- [Exercise instructions]: Produce the records below again, word for word, but stop after the line that contains "The commit also changes 2 other files.".

- [Dataset entries]:

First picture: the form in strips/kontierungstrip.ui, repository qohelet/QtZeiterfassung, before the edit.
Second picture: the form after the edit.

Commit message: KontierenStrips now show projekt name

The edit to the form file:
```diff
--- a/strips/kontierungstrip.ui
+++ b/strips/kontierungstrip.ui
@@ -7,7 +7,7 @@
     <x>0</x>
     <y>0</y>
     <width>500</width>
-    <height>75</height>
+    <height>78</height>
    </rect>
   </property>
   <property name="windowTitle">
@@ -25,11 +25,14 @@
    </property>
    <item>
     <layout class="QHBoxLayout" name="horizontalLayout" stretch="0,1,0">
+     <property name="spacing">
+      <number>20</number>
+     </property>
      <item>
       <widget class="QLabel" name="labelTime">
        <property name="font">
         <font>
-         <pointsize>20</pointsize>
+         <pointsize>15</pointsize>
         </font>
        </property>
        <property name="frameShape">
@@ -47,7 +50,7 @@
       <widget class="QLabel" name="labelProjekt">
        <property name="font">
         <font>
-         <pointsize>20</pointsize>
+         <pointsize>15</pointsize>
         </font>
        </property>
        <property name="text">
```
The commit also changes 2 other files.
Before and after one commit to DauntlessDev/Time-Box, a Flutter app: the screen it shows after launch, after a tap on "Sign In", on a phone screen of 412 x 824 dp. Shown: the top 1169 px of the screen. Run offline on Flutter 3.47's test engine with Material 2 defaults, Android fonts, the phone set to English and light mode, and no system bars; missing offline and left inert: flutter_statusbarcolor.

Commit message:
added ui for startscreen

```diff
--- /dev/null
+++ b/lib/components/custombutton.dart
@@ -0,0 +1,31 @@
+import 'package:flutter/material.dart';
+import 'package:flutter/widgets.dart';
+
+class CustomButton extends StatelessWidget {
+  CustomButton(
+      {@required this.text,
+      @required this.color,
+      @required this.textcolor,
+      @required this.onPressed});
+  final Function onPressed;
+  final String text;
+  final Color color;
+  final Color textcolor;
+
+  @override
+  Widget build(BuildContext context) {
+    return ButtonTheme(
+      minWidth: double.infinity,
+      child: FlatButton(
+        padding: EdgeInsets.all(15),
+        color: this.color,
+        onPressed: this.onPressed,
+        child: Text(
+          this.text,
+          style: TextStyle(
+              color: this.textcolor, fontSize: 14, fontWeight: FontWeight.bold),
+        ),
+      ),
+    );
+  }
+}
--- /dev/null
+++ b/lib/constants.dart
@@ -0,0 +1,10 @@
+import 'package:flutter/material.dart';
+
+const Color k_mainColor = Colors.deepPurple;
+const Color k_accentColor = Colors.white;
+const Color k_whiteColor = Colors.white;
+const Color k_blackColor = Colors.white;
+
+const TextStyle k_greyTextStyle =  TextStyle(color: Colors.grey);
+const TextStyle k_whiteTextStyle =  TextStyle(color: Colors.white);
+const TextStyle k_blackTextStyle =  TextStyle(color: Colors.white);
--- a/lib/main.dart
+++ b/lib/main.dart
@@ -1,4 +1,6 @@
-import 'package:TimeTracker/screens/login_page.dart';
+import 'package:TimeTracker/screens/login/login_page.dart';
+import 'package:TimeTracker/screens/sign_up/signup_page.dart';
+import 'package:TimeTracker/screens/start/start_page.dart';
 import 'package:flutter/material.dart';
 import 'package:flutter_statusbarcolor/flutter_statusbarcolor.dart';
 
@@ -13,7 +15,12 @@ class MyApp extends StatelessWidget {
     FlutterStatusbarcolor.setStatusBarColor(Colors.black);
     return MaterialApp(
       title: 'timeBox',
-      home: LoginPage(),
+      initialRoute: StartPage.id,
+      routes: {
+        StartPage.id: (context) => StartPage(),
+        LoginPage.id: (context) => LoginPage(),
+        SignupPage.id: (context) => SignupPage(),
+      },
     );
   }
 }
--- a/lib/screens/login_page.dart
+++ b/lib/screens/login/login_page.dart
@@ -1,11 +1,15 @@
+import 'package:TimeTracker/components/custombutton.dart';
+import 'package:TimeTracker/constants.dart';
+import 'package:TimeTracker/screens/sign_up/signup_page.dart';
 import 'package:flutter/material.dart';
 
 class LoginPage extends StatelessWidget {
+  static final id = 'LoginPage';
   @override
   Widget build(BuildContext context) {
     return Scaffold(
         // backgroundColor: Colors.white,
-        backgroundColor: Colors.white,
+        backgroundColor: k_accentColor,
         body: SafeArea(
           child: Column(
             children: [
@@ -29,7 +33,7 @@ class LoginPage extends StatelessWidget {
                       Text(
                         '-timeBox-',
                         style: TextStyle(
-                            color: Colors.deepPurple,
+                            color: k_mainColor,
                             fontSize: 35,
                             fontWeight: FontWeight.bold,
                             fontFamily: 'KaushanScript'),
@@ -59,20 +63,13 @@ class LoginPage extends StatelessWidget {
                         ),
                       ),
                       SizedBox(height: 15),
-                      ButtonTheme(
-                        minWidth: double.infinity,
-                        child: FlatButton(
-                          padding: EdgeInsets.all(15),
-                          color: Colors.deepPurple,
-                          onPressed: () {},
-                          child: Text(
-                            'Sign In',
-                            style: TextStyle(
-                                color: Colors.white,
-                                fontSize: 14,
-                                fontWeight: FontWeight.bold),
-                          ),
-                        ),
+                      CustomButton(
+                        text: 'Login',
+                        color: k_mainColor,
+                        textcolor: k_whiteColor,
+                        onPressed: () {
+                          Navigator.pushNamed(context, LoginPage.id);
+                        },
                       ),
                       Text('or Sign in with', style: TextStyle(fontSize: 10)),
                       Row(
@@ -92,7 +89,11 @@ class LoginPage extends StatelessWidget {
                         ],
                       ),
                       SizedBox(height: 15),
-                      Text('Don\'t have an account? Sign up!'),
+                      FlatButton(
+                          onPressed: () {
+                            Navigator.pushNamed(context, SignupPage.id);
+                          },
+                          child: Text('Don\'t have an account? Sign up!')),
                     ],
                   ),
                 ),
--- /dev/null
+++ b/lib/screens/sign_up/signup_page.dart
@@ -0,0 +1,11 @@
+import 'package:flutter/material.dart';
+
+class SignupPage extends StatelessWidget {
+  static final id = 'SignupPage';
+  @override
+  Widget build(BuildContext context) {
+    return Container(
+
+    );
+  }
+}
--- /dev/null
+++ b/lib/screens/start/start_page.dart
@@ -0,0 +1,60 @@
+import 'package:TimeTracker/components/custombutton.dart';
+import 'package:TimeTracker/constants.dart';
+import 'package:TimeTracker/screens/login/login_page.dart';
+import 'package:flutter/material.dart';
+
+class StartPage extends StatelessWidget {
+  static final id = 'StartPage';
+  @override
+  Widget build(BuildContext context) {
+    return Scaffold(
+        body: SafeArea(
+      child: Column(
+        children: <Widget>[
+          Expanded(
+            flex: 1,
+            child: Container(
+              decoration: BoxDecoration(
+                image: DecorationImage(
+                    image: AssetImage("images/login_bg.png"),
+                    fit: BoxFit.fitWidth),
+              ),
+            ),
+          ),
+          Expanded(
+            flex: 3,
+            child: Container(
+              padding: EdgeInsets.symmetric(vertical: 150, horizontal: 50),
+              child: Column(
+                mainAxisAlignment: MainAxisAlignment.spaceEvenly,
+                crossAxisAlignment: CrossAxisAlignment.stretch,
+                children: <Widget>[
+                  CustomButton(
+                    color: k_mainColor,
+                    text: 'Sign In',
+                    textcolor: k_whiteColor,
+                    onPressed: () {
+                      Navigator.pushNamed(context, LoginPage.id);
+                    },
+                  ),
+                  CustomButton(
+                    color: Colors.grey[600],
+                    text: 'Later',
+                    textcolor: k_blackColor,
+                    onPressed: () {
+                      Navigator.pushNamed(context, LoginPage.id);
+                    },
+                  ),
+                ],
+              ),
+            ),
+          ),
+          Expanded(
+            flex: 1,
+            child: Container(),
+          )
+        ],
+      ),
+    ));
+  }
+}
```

- [Problem solution]:
First picture: the form in strips/kontierungstrip.ui, repository qohelet/QtZeiterfassung, before the edit.
Second picture: the form after the edit.

Commit message: KontierenStrips now show projekt name

The edit to the form file:
```diff
--- a/strips/kontierungstrip.ui
+++ b/strips/kontierungstrip.ui
@@ -7,7 +7,7 @@
     <x>0</x>
     <y>0</y>
     <width>500</width>
-    <height>75</height>
+    <height>78</height>
    </rect>
   </property>
   <property name="windowTitle">
@@ -25,11 +25,14 @@
    </property>
    <item>
     <layout class="QHBoxLayout" name="horizontalLayout" stretch="0,1,0">
+     <property name="spacing">
+      <number>20</number>
+     </property>
      <item>
       <widget class="QLabel" name="labelTime">
        <property name="font">
         <font>
-         <pointsize>20</pointsize>
+         <pointsize>15</pointsize>
         </font>
        </property>
        <property name="frameShape">
@@ -47,7 +50,7 @@
       <widget class="QLabel" name="labelProjekt">
        <property name="font">
         <font>
-         <pointsize>20</pointsize>
+         <pointsize>15</pointsize>
         </font>
        </property>
        <property name="text">
```
The commit also changes 2 other files.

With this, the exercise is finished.